(User interface change data)
Start of Block
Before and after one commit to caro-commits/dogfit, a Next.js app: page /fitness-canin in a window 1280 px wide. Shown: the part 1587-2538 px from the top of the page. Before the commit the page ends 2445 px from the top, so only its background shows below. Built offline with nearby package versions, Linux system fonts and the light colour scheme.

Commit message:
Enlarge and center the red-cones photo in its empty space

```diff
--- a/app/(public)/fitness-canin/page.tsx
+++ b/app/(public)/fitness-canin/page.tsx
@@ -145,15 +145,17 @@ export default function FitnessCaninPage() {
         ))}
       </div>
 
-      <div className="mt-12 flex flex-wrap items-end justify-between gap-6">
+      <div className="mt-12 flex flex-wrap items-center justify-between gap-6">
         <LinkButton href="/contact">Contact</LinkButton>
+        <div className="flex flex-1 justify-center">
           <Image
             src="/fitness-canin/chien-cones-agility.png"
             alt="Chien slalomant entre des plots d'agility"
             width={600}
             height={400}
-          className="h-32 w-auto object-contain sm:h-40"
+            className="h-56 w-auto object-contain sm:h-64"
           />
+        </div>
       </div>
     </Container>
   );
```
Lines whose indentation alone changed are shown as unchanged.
End of Block
Start of Block
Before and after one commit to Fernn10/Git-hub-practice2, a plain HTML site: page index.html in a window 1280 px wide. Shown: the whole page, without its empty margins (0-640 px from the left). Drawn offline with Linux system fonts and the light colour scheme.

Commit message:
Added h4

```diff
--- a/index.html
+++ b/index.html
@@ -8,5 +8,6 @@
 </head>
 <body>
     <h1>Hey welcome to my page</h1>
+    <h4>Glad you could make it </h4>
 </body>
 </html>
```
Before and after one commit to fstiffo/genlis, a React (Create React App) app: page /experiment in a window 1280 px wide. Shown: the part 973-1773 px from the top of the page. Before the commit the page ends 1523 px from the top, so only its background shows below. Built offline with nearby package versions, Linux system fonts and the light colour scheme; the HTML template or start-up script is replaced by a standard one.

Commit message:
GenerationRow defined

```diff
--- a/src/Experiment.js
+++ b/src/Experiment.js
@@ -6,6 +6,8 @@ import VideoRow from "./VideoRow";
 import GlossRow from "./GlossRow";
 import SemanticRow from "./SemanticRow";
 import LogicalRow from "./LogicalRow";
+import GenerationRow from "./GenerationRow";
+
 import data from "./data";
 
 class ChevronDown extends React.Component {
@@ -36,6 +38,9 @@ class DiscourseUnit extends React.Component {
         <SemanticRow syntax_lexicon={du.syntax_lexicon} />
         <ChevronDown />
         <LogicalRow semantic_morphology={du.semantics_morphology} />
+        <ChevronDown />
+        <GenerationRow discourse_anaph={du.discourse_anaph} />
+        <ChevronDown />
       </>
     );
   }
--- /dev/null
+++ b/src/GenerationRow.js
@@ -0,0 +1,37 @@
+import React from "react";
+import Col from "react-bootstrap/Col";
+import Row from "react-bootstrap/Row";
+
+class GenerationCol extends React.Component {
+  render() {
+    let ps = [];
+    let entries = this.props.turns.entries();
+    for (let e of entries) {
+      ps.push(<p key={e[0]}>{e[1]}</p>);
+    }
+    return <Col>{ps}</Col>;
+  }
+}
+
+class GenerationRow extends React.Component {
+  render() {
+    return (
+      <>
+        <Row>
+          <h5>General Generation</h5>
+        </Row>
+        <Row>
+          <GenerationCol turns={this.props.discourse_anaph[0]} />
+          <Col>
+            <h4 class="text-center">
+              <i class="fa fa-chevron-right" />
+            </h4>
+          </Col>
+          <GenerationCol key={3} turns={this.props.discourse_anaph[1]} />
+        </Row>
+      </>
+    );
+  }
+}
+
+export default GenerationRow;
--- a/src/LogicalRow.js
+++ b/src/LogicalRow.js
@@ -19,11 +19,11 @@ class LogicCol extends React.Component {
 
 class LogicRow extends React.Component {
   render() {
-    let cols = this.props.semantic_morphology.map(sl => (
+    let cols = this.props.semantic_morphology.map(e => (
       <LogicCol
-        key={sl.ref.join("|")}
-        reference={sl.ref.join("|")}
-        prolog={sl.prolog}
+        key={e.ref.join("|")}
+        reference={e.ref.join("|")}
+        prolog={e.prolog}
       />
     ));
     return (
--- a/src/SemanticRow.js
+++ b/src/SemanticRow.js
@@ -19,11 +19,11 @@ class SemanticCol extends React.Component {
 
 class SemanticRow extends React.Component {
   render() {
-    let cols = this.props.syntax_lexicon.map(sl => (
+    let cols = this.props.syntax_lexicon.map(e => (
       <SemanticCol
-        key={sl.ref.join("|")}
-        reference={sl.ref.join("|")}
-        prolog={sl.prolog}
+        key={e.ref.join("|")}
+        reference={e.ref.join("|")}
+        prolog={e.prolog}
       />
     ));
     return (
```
End of Block
Start of Block
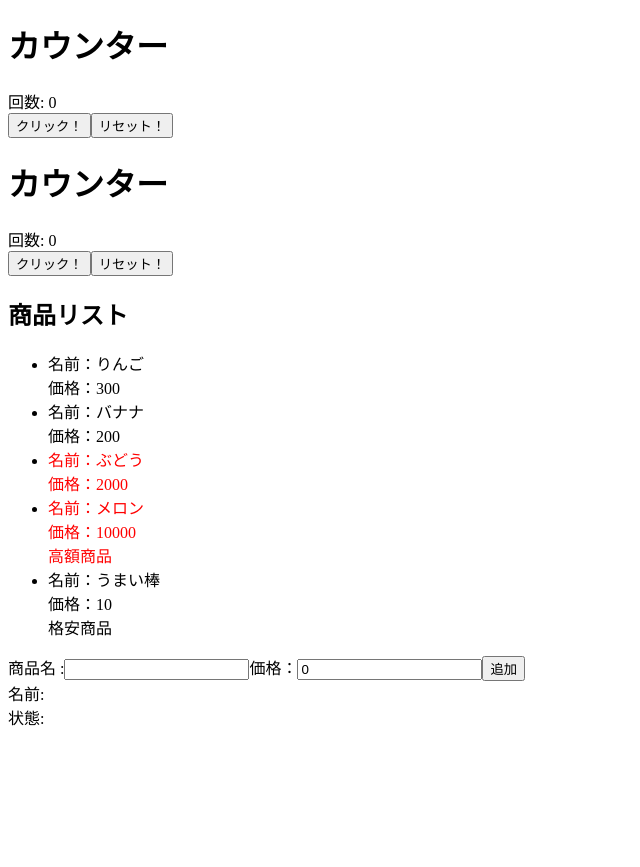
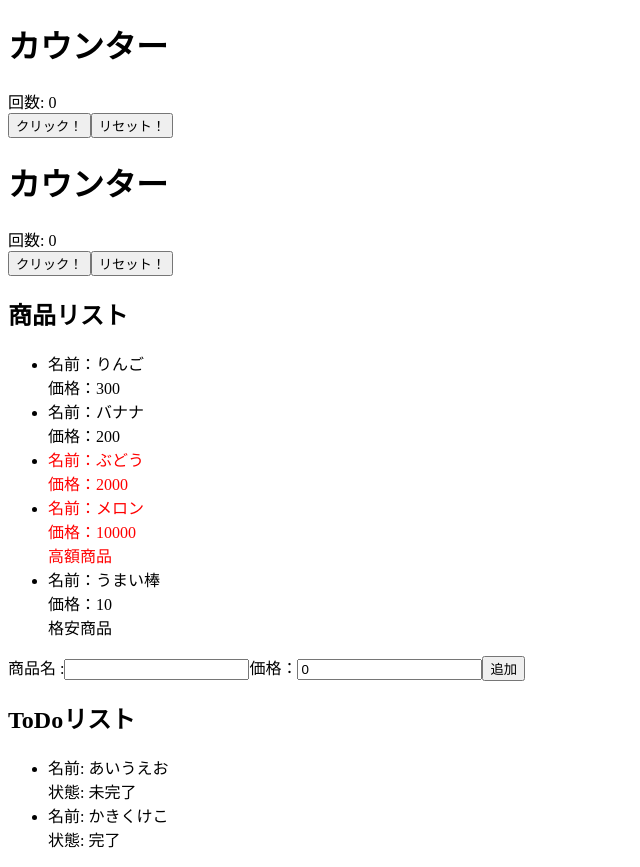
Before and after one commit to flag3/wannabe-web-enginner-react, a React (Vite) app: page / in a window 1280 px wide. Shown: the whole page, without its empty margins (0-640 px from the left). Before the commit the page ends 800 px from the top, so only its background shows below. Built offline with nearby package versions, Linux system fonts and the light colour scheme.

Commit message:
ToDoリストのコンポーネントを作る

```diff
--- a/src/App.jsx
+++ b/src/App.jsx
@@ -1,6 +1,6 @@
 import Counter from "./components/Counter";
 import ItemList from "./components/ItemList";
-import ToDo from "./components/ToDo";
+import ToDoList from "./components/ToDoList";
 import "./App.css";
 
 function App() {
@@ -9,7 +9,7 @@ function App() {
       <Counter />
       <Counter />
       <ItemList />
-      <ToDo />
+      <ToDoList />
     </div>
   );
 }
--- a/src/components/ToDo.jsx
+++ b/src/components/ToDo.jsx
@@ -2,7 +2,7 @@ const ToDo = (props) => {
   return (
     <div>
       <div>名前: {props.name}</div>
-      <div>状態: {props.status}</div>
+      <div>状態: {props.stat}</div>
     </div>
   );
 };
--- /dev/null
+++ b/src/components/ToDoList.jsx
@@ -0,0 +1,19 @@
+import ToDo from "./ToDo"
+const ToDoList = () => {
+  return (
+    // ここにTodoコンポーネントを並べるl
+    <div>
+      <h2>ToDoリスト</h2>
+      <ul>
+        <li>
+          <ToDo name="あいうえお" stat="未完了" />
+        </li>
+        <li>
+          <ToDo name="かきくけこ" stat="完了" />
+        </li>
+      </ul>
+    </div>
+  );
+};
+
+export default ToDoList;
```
End of Block
Problem details: Which lines above contain the word "components"? Copy all of them.

Finished task:
 import Counter from "./components/Counter";
 import ItemList from "./components/ItemList";
-import ToDo from "./components/ToDo";
+import ToDoList from "./components/ToDoList";
--- a/src/components/ToDo.jsx
+++ b/src/components/ToDo.jsx
+++ b/src/components/ToDoList.jsx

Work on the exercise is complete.